Exercise aim =
All lines in the material below that hold "footer" should be found and copied.

Records for this task =
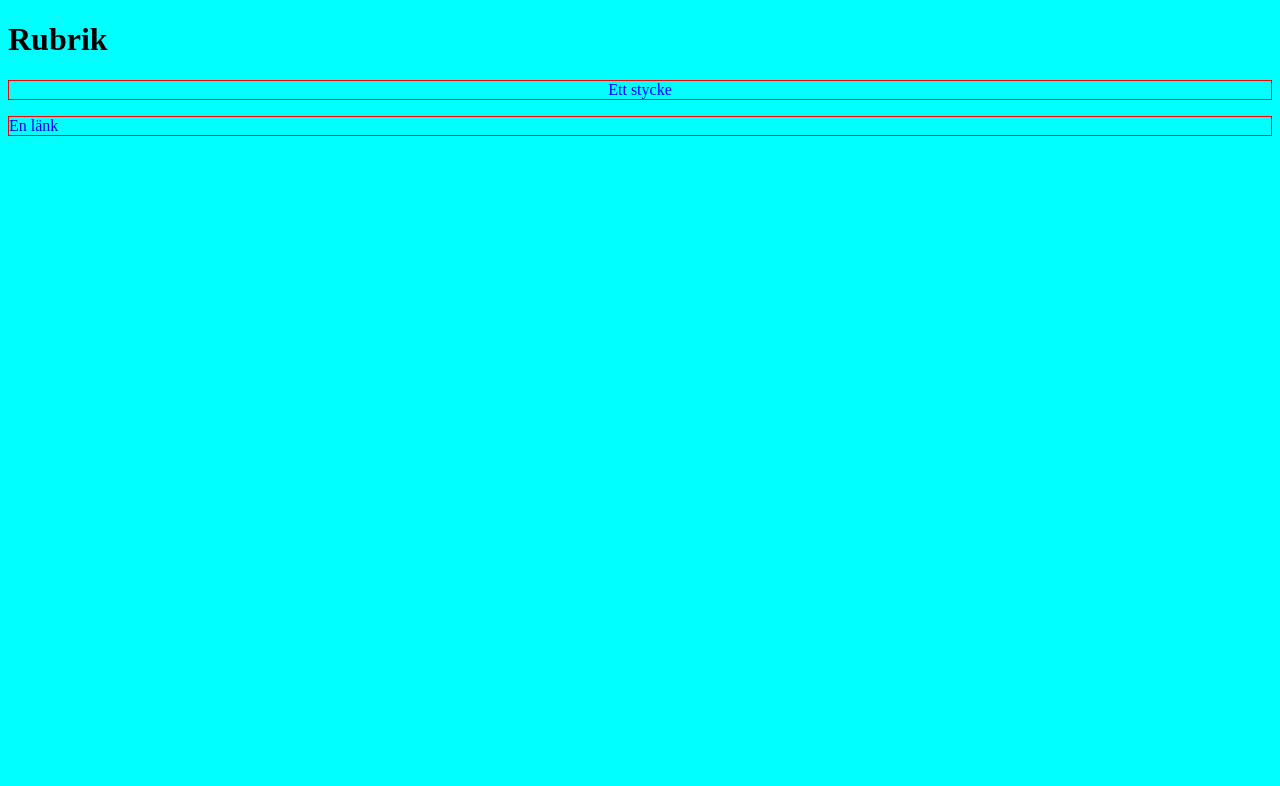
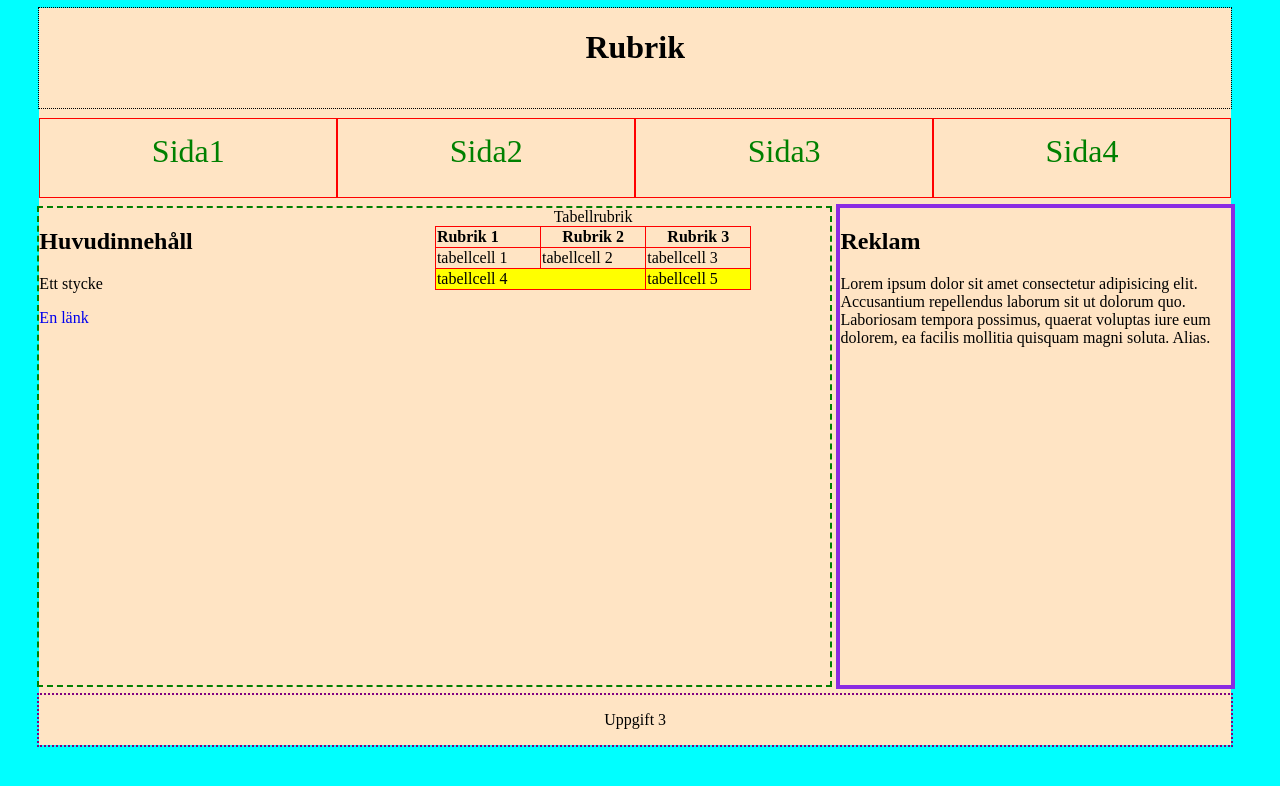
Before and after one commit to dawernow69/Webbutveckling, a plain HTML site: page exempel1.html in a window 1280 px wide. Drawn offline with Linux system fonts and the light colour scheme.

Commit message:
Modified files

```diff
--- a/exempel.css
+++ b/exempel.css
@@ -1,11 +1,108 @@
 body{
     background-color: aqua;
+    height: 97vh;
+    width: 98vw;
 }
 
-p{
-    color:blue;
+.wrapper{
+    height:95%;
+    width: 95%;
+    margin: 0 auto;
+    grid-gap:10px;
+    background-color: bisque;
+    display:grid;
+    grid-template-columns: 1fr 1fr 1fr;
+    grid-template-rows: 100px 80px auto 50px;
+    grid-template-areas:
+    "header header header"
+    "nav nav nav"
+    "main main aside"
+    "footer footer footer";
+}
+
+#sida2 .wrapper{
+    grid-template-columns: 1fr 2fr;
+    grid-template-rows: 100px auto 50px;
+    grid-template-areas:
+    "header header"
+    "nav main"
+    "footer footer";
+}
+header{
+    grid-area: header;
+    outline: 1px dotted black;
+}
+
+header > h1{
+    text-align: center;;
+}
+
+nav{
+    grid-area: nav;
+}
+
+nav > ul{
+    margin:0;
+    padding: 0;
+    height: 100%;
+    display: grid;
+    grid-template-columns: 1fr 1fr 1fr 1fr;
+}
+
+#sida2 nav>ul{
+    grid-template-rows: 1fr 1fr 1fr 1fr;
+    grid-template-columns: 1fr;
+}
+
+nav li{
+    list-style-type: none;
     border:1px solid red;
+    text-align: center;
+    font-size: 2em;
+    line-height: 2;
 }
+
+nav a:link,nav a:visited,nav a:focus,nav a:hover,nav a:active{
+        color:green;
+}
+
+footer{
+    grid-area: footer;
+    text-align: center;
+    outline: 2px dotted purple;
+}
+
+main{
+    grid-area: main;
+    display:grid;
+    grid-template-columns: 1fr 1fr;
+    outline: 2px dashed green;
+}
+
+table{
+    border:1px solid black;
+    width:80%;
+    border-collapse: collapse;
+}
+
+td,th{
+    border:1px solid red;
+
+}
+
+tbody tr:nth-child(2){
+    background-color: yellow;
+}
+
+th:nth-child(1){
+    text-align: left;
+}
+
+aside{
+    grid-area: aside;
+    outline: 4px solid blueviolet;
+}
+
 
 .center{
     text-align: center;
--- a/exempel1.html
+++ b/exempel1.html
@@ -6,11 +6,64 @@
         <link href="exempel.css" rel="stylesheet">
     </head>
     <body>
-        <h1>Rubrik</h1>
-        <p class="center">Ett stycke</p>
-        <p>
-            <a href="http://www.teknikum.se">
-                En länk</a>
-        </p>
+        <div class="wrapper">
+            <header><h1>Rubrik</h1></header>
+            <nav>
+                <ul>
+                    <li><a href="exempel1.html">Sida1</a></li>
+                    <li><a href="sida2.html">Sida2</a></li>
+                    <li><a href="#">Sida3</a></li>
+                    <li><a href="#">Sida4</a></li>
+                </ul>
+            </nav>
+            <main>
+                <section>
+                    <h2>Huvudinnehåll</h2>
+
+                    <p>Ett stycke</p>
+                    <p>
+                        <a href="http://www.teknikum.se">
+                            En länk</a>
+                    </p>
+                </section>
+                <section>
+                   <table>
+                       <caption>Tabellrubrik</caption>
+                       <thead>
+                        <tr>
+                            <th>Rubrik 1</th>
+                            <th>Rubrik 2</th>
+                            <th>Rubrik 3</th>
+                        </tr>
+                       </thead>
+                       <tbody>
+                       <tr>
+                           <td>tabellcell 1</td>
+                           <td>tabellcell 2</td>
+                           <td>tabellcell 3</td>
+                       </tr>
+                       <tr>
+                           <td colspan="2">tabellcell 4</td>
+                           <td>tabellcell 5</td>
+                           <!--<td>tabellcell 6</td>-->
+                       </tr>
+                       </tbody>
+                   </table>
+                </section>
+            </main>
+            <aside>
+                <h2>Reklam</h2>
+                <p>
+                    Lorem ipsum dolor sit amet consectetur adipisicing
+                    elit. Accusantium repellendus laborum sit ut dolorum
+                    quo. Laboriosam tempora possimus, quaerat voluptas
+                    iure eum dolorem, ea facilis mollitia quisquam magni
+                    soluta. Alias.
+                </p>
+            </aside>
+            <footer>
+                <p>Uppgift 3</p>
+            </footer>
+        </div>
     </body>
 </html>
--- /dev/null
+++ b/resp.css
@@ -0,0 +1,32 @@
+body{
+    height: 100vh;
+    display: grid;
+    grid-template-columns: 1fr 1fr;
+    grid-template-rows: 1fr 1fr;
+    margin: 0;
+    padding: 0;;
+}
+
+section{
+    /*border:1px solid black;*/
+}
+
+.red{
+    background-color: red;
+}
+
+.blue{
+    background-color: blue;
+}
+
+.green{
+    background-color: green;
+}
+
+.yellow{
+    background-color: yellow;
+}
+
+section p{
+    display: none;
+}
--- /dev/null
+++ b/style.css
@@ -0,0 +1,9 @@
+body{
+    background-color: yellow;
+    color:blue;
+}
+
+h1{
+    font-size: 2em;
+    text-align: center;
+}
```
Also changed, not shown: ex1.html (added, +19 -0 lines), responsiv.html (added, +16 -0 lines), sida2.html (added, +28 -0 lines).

Result for this exercise =
+    "footer footer footer";
+    "footer footer";
+footer{
+    grid-area: footer;
+            <footer>
+            </footer>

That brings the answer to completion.